What will Silver plan holders under 201 percent FPL pay? I looked at quotes in three large ACA markets – Miami, Houston and Los Angeles – for buyers with incomes of $17,000 (under 150 percent FPL) and $23,000 (under 200 percent FPL). Nationwide, the benchmark Silver plan costs $53 per month for the $17k earner and $120 for the $23k earner, give or take about $3.
In Miami and Houston in 2015, the benchmark Silver plan for the person earning $17k has a deductible of…$0. The drug tiers? For generic drugs, $3; for preferred brand name, $8; for non-preferred, 10 percent; and for specialty, 10 percent. In LA, too, there is zero overall deductible, and just two drug tiers: generic ($3) and preferred ($5).
Things are a little tougher for the person earning $23k. In Miami and Houston, the benchmark Silver plan has a deductible of $250. The four drug tiers clock in at $10 (generic) $20 (preferred), 20 percent (non-preferred) and 20 percent (specialty). In LA, the benchmark Silver has an overall deductible of $500, but a drug deductible of just $50. Generic drugs are $5, and preferred drugs are $15.
What the researchers meant by “typical”
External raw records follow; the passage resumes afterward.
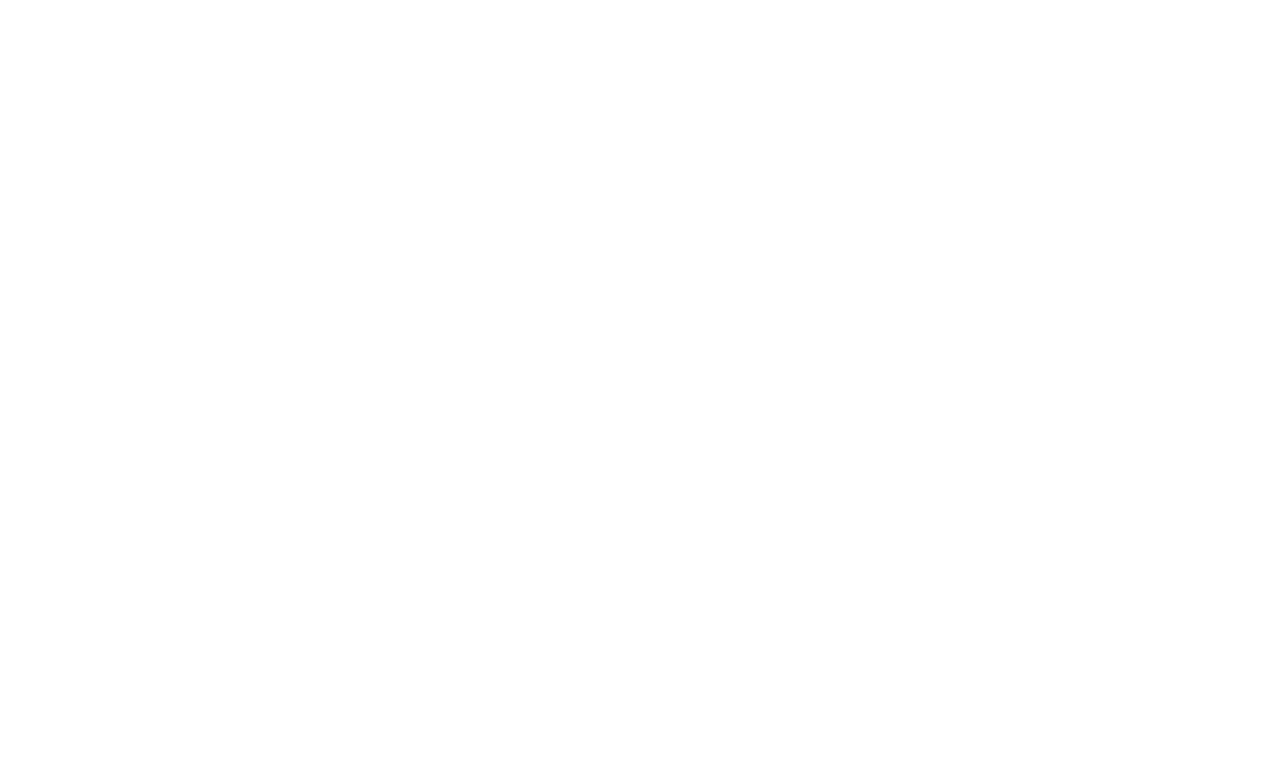
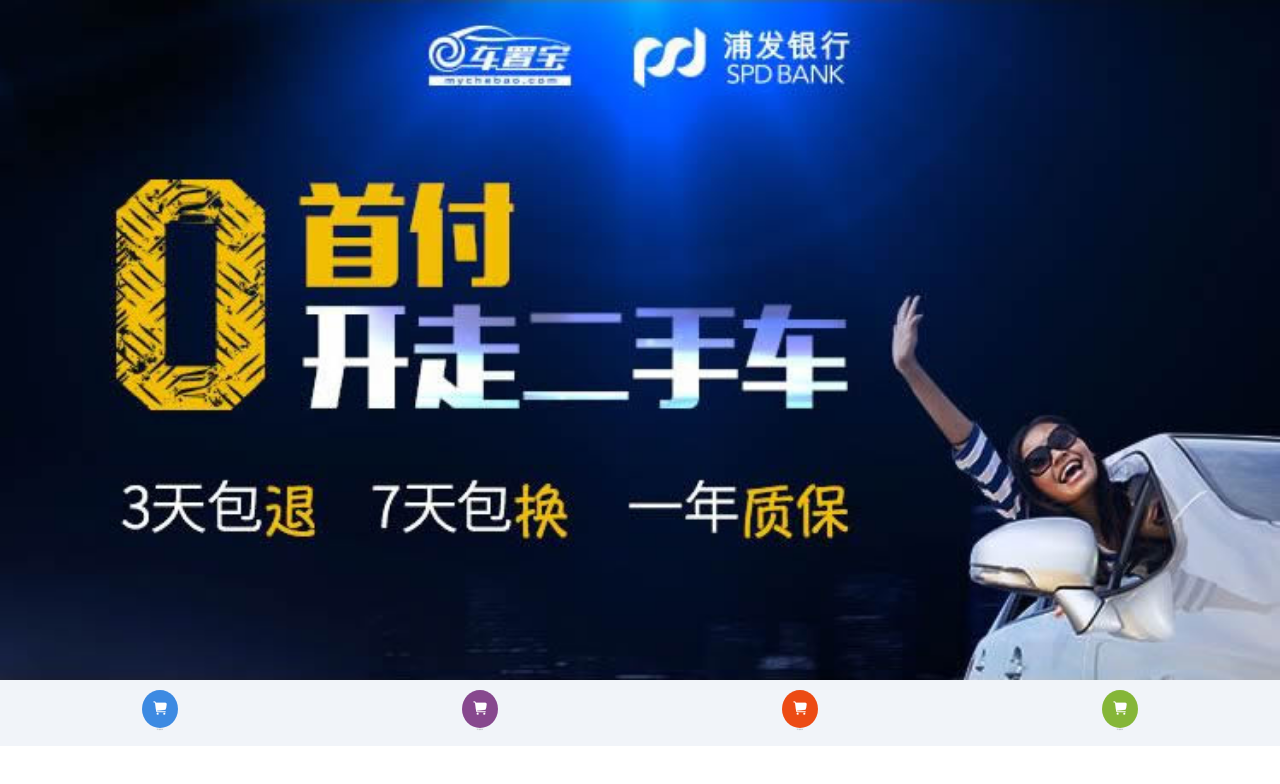
Before and after one commit to qiaohuijuan/teameight, a plain HTML site: page index.html in a window 1280 px wide. Drawn offline with Linux system fonts and the light colour scheme.

Commit message:
添加banner

```diff
--- a/css/style.scss
+++ b/css/style.scss
@@ -24,3 +24,56 @@ body {
     display: flex;
     flex-direction: column;
 }
+
+section {
+    flex: 1;
+    .banner {
+        width: 100%;
+        height: auto;
+        img {
+            width: 100%;
+            height: auto;
+            display: block;
+        }
+    }
+    .nav {
+        width: 100%;
+        background: #F1F4F9;
+        display: flex;
+        justify-content: space-around;
+        align-items: center;
+        padding-top: 10px;
+        padding-bottom: 15px;
+        a {
+            display: flex;
+            flex-direction: column;
+            justify-content: space-around;
+            align-items: center;
+            &:nth-of-type(2) {
+                i.icon {
+                    background: #87488E;
+                }
+            }
+            &:nth-of-type(3) {
+                i.icon {
+                    background: #EC4B14;
+                }
+            }
+            &:nth-of-type(4) {
+                i.icon {
+                    background: #85B638;
+                }
+            }
+            i.icon {
+                padding: 10px;
+                background: #3D8AE2;
+                border-radius: 50%;
+                color: #fff;
+            }
+            span {
+                color: #8C8B8B;
+                line-height: 2;
+            }
+        }
+    }
+}
--- a/index.html
+++ b/index.html
@@ -6,6 +6,7 @@
     <meta name="viewport" content="width=device-width, initial-scale=1.0">
     <meta http-equiv="X-UA-Compatible" content="ie=edge">
     <title>Document</title>
+    <link rel="stylesheet" href="./css/swiper-3.4.2.min.css">
     <link rel="stylesheet" href="css/style.css">
     <link rel="stylesheet" href="fonts/iconfont.css">
 </head>
@@ -13,9 +14,42 @@
 <body>
     <div class="wrap">
         <header></header>
-        <section></section>
+        <section>
+            <div class="banner swiper-container">
+                <div class="swiper-wrapper">
+                    <div class="swiper-slide"><img src="./imgs/1.jpg" alt=""></div>
+                    <div class="swiper-slide"><img src="./imgs/1.jpg" alt=""></div>
+                    <div class="swiper-slide"><img src="./imgs/1.jpg" alt=""></div>
+                </div>
+            </div>
+            <div class="nav">
+                <a href="#">
+                    <i class="icon iconfont icon-gouwuche-xuanzhong"></i>
+                    <span>申请条件</span>
+                </a>
+                <a href="#">
+                    <i class="icon iconfont icon-gouwuche-xuanzhong"></i>
+                    <span>申请条件</span>
+                </a>
+                <a href="#">
+                    <i class="icon iconfont icon-gouwuche-xuanzhong"></i>
+                    <span>申请条件</span>
+                </a>
+                <a href="#">
+                    <i class="icon iconfont icon-gouwuche-xuanzhong"></i>
+                    <span>申请条件</span>
+                </a>
+            </div>
+        </section>
         <footer></footer>
     </div>
+    <script src="./js/swiper-3.4.2.min.js"></script>
+    <script>
+        new Swiper(".banner", {
+            loop: true,
+            autoplay: 1000
+        })
+    </script>
 </body>
 
 </html>
```
Also changed, not shown: fonts/demo_fontclass.html (+91 -56 lines), css/style.css, css/style.min.css, css/swiper-3.4.2.min.css (added), fonts/iconfont.css (line endings or trailing spaces), imgs/1.jpg (added), 5 other files.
Somewhat obscured in the Emory researchers’ writeup is their ostensible focus: What would happen to those who get their insurance from their employers if their employers drop coverage and dump them in the marketplace? The authors highlight the Congressional Budget Office’s estimate that by 2018, the ACA will reduce the ranks of those with employer-sponsored insurance by about 8 million, from 164 million to 156 million. They justify comparing ESI to a Silver plan unenhanced by CSR by pointing out that about 80 percent of those with ESI have incomes too high to qualify for cost-sharing reduction.
That may be so. But CBO specified that to the extent the ACA may prompt a modest number of employers to drop coverage, primarily low-income workers would be affected. And so far, very few employers, if any, seem to have dropped coverage since ACA enactment. To focus on the prospective plight of relatively well-paid workers whose employers drop coverage seems a bit theoretical.
The Emory study usefully highlights the extent to which limiting drug coverage for people with chronic diseases can be counterproductive, causing patients to skip medications that can prevent major health crises like heart attacks. It also spotlights a potentially troublesome trend in ACA marketplace plans: the subjecting of drug costs to the plan’s overall deductible. That deductible is indeed high for too many Marketplace customers – most notably the two million who bought the lowest tier Bronze plans.
But like all too many analyses of the ACA, the study obscures the vital role that cost-sharing reduction subsidies play in making healthcare affordable for a majority of marketplace customers.
Andrew Sprung is a freelance writer who blogs about politics and policy, particularly health care policy, at xpostfactoid. His articles about the rollout of the Affordable Care Act have appeared in The Atlantic and The New Republic. He is the winner of the National Institute of Health Care Management’s 2016 Digital Media Award.